Specifically, the data from 500 million LinkedIn users They have been compiled and are for sale on the Internet. The database of the web to look for work has been discovered by CyberNews, where in addition the hackers have offered a registry of 2 million people as proof of the existence of the database.
Name, phone numbers, email and more filtered from Linkedin
Among the data that appear in the leak are the LinkedIn ID of each user, full name, phone numbers, email addresses, phone numbers, gender, links to other LinkedIn profiles, links to profiles on other social networks, and work history and other information available on the profiles. Being a website with our online curriculum, all the public data that we have could have ended up in that database.
The data has been put up for sale on RaidForums, just like on Facebook. In this case, the data owner is asking for at least 4-digit figures for the data at least in exchange for the entire database.
As with the Facebook database, an attacker with all this data can carry out phishing attacks against us by knowing our name, email and much more information, giving a touch of realism if it impersonates a bank or other company with which we have contracted services. They can also phone us with spam calls and also impersonating other people. Finally, they can try to brute force our LinkedIn passwords.

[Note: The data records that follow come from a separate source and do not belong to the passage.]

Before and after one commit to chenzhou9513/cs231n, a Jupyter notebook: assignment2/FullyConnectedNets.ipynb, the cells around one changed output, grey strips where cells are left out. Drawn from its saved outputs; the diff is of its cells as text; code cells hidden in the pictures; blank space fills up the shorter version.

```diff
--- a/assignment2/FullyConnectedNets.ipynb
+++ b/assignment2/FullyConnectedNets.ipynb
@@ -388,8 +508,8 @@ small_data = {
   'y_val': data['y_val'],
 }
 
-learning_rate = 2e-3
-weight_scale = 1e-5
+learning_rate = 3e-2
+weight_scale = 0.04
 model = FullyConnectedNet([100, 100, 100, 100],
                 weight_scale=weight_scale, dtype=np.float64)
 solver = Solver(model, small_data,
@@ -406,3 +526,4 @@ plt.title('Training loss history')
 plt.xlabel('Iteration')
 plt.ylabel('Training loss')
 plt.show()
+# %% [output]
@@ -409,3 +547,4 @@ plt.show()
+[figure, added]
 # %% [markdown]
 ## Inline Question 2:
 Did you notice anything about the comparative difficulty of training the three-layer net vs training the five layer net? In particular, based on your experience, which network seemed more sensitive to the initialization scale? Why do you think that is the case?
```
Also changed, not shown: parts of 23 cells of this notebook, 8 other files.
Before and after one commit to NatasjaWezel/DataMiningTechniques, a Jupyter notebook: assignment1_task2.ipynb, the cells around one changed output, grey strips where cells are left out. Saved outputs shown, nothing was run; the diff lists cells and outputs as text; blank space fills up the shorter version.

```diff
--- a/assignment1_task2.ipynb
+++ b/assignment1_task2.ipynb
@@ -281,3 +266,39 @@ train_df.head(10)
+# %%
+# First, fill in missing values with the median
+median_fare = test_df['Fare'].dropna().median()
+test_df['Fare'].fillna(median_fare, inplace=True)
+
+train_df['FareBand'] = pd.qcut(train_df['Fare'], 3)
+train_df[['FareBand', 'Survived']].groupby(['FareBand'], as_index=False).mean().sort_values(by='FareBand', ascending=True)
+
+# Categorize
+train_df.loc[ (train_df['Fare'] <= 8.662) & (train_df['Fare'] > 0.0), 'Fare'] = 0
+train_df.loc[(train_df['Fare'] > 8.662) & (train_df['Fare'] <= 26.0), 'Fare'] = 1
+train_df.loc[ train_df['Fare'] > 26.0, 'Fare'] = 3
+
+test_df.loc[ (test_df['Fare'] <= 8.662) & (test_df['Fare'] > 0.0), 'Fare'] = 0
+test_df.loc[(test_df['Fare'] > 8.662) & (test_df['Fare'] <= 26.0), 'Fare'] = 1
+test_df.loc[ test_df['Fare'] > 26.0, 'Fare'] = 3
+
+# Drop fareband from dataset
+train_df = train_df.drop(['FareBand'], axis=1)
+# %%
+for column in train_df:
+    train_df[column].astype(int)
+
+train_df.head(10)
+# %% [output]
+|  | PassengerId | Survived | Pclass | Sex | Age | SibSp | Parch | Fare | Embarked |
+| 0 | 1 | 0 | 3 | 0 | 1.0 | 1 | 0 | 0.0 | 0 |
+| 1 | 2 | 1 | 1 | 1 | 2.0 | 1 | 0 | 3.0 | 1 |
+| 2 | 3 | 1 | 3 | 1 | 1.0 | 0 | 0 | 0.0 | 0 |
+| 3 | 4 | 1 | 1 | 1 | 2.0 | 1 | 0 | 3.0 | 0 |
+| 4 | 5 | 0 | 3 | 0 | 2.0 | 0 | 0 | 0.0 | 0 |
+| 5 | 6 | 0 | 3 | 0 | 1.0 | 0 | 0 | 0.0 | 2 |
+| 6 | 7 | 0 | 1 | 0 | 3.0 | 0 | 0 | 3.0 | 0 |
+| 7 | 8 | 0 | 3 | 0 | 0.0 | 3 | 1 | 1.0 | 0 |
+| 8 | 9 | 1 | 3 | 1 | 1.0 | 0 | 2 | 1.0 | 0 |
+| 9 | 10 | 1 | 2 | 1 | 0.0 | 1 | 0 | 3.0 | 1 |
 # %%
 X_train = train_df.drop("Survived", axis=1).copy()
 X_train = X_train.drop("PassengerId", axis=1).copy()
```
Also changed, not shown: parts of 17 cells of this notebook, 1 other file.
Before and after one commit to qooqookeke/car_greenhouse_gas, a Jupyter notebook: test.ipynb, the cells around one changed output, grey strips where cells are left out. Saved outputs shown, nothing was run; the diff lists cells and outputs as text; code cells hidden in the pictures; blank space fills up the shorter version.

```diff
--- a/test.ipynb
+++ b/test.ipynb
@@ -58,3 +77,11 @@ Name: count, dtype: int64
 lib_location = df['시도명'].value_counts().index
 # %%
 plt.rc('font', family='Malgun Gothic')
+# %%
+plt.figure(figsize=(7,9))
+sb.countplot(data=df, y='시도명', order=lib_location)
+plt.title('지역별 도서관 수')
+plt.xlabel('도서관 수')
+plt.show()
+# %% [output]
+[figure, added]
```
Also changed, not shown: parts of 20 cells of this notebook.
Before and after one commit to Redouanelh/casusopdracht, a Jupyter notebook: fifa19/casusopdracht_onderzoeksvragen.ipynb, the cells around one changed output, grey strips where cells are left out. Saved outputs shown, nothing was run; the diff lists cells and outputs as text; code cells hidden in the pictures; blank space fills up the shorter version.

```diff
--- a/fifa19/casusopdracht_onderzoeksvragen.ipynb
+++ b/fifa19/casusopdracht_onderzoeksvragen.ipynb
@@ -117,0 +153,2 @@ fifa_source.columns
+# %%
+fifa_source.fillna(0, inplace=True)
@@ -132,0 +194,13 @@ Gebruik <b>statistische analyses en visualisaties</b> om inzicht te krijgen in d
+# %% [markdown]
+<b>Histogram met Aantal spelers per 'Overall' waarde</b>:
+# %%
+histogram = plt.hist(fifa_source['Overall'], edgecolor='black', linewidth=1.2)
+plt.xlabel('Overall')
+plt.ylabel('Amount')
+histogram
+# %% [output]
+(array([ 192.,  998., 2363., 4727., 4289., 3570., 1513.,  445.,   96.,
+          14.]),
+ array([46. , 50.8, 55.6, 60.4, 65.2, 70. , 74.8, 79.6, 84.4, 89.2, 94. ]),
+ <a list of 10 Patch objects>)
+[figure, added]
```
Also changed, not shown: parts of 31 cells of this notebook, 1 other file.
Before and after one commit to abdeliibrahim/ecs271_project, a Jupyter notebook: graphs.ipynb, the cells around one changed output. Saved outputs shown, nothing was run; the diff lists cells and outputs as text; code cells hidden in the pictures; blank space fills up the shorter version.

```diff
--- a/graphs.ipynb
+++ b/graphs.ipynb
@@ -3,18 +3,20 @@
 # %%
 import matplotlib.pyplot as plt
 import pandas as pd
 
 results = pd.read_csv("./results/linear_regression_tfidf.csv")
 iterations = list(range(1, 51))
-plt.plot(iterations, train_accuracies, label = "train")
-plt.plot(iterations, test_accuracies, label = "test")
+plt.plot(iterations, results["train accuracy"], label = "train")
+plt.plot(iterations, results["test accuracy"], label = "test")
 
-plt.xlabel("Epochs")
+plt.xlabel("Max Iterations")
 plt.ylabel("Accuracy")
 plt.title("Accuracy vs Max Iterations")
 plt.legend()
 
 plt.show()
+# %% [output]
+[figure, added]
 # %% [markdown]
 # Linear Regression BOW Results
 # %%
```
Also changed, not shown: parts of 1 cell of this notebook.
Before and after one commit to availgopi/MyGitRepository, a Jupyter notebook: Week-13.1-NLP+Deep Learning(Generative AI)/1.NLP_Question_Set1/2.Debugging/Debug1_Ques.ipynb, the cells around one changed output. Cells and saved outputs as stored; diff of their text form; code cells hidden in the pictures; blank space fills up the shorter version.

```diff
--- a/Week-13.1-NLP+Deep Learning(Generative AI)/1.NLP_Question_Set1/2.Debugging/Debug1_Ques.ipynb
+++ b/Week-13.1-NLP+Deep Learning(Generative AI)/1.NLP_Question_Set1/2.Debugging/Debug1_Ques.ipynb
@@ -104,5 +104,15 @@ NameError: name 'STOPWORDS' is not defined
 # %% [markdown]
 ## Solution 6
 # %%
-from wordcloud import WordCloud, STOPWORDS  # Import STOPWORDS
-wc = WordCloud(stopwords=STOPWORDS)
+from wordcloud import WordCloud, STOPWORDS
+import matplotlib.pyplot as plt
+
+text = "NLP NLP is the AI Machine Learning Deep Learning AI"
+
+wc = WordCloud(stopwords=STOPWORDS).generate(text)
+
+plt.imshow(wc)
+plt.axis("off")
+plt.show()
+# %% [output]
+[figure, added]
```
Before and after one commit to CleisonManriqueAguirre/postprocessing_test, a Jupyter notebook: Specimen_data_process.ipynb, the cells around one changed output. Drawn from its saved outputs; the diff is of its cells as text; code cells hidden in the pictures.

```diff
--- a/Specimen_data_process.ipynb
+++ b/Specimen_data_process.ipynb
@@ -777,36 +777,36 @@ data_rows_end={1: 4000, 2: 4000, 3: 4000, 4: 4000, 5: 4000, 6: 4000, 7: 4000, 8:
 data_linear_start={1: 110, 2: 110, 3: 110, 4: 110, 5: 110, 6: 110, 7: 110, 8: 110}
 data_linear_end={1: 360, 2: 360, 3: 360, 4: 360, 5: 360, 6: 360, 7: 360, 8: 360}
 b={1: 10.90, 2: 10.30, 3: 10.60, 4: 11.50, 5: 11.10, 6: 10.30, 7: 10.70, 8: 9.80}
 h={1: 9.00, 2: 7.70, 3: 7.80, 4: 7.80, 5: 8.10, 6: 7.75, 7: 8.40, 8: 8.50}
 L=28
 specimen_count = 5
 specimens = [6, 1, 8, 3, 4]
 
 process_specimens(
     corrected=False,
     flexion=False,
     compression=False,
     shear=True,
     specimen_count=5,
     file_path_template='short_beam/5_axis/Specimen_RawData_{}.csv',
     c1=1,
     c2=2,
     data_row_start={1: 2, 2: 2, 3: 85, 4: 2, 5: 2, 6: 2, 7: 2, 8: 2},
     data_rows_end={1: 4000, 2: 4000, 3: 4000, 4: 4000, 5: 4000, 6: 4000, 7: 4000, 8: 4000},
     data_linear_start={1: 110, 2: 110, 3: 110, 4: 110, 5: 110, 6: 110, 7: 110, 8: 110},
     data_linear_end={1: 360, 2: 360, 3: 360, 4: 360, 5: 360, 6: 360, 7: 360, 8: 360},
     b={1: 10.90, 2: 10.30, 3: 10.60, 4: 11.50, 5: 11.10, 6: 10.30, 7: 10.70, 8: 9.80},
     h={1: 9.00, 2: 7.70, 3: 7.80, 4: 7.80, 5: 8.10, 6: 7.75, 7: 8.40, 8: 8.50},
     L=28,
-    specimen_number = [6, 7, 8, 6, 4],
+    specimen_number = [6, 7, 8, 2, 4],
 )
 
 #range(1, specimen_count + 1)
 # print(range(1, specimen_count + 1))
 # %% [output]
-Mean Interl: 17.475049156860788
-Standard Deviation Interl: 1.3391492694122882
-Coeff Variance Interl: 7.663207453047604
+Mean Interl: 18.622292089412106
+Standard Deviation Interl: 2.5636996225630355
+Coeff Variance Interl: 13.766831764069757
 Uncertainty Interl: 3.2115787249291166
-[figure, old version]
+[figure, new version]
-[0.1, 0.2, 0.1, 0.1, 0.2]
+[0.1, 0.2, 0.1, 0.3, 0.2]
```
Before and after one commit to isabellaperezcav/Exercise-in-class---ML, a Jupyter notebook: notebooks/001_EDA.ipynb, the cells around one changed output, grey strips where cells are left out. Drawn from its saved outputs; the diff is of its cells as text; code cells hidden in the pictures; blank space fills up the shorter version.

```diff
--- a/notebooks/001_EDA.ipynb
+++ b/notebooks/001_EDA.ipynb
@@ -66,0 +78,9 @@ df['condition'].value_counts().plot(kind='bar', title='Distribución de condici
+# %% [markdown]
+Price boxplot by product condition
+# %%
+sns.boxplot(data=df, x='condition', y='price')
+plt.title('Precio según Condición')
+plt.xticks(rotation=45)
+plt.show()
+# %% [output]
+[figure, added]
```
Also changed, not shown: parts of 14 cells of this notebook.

Beware of spam phone calls or phishing emails
Therefore, it is advisable in these cases to be extremely careful with calls or emails we receive. For example, we may receive emails from hackers posing as LinkedIn, where they only seek us to provide them with the password and other information to gain access. It is advisable to make sure whether or not it is a email real is to enter the official LinkedIn website and manually make the changes without clicking on any suspicious link.
Another recommendation is never reuse passwords between several services, since if they manage to hack it on one website, they can reuse it on another to take control of the accounts if we do not have two-step verification activated. For this, it is recommended to use password managers with unique passwords for each platform. In turn, two-step verification with applications such as Google Authenticator is recommended whenever possible, since it is much more secure than using SMS.
At the moment we cannot check if we are in the LinkedIn hack, so we will have to wait until the database is added to Have I Been Pwned, where the phones could also be added if enough appear.